Our favorite way to play the Switch is in handheld mode. Thanks to its portability, you no longer have to spend hours playing video games on the couch. The device has a bit of weight to it, but it’s light enough to hold without hands and arms getting too worn out.
The detachable controllers clicked in and out of place with ease but were a bit too small when separated. It especially felt unusual to use them in tabletop mode, where a kickstand pops out to prop up the display.
Nintendo has struggled with the graphics prowess of competitors like X-Box and PlayStation, but the Switch’s colorful worlds hold up for the most part.
In “The Legend of Zelda: Breath of the Wild” launch game — sold separately — players are introduced to stunning landscapes and characters are incredibly detailed (take Link’s ragged clothes, for example).
The lackluster battery life is perhaps the most disappointing part of the new system. Nintendo said the Switch’s battery life will vary when it’s in portable mode but range from 2.5 hours to 6 hours, depending on which games are played.
The launch of the Switch is one of the biggest moments for the company in recent years.

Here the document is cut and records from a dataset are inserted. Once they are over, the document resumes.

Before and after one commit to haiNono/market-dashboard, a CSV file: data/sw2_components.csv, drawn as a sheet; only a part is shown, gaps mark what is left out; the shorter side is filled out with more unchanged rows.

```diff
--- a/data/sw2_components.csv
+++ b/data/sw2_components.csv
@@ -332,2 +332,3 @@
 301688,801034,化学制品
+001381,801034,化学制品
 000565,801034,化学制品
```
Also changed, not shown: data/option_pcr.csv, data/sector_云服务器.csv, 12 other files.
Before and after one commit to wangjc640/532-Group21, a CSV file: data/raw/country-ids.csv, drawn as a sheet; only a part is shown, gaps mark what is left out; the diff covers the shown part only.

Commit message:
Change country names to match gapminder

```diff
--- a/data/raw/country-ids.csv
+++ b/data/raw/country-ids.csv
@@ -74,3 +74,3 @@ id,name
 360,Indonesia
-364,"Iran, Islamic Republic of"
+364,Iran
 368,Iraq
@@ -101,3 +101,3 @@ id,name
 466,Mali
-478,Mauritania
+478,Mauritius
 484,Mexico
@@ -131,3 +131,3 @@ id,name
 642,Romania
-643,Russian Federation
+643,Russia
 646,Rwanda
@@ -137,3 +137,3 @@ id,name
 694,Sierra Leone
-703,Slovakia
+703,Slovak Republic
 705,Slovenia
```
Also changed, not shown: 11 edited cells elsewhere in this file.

Once dominant, Nintendo’s fortunes have fluctuated wildly over the past decade, from the vast success of the Wii console to the quiet failure of its successor, the Wii U.
A lack of games was one of the reasons the Wii U struggled. With limited support from third-party publishers, Nintendo failed to provide a steady stream of hit titles.
“Something they need to prove this year and going into 2018 is that Switch is going to have a significant software library that’s added to on a monthly or bimonthly basis, rather than something where people are waiting four months between releases,” Fahey said.
Nintendo says there are 80 titles in active development for the Switch.
Investors’ initial response to Friday’s big show-and-tell was negative, however. Nintendo stock sank 5.8% in Tokyo after the event.
The company’s shares have been on a roller-coaster ride in the past year. They’ve soared and plunged on fluctuating hopes about how much the company might gain from new releases like augmented reality hit Pokemon Go, mobile game Super Mario Run and the Switch.
But they’re still up about 55% from this time last year.